Count every line of the data that includes "const". State only the number.
BEGIN GIVEN DATA
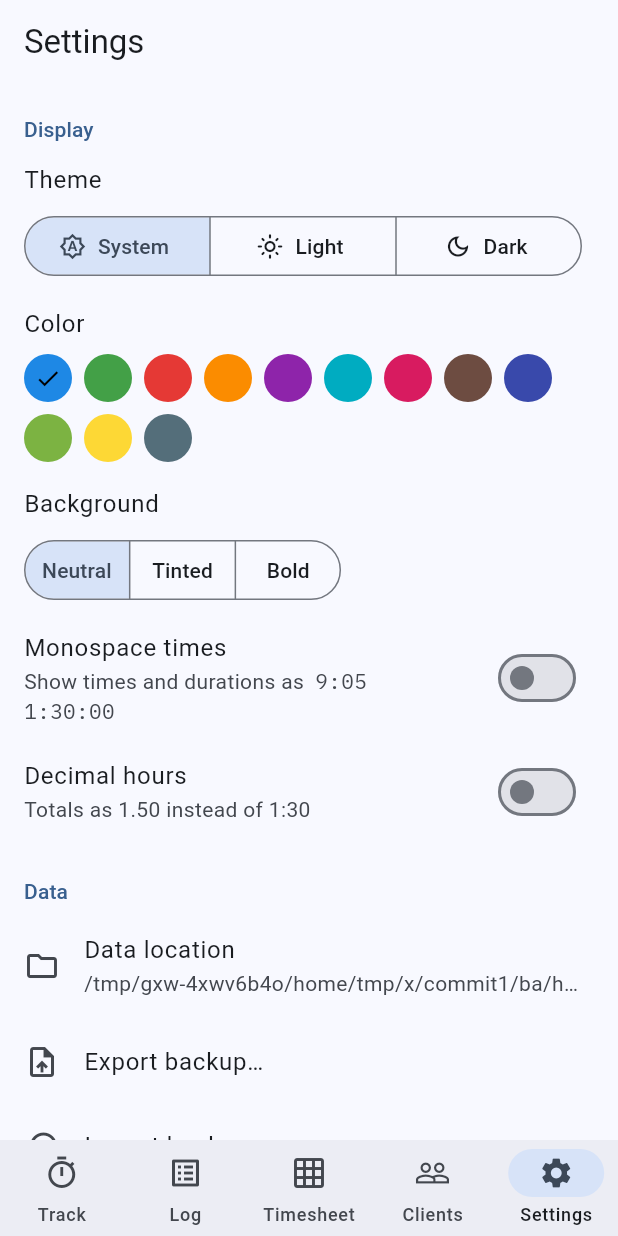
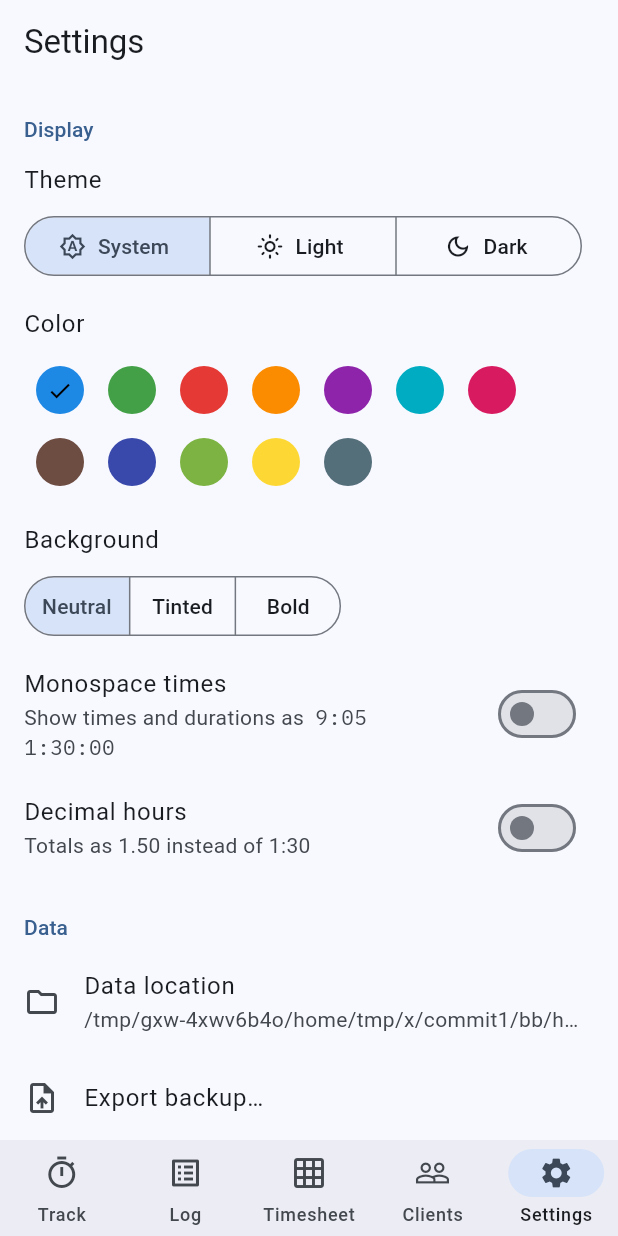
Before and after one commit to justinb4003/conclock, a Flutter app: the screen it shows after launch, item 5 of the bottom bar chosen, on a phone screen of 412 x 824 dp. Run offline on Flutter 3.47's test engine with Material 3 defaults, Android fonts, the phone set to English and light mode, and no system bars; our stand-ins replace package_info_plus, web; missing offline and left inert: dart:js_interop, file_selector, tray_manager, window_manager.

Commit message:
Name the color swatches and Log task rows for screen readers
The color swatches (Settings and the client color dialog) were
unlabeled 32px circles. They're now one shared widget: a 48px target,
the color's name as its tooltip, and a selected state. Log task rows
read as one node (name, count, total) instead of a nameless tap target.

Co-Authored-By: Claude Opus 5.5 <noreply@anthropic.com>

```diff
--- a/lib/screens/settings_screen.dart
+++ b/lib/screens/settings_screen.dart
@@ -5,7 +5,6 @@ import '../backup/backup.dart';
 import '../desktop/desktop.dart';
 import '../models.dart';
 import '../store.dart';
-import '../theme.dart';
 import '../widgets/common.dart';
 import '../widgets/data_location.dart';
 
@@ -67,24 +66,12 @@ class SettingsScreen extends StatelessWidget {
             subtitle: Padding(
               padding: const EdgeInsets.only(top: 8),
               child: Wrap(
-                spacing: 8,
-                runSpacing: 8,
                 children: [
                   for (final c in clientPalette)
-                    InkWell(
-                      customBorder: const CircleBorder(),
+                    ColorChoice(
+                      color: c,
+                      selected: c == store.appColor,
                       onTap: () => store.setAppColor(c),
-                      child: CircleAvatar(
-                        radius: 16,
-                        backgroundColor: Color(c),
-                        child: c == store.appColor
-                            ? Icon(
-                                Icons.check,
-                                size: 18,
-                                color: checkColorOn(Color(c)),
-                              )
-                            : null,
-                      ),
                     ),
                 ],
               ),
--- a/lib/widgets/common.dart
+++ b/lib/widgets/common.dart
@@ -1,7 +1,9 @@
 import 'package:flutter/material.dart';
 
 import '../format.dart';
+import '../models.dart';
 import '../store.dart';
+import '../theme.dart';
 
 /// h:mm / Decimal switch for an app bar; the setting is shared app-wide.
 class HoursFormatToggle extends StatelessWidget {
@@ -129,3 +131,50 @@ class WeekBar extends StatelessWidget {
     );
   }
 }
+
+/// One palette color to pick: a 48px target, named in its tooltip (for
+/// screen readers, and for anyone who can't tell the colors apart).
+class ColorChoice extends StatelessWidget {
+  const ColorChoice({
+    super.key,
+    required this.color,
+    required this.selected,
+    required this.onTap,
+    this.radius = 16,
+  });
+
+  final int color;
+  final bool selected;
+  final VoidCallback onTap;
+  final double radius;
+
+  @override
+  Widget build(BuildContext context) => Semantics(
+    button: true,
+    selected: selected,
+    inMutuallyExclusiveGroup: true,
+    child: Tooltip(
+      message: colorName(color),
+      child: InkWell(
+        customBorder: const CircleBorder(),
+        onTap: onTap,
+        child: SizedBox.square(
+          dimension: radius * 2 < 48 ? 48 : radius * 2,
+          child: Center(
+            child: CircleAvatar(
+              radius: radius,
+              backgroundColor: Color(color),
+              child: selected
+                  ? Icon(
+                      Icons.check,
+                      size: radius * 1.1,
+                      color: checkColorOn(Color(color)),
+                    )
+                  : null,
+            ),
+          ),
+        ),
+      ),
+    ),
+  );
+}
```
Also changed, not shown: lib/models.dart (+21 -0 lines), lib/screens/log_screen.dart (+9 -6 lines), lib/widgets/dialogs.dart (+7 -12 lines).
END GIVEN DATA
# [ANSWER TO THIS PROBLEM]
4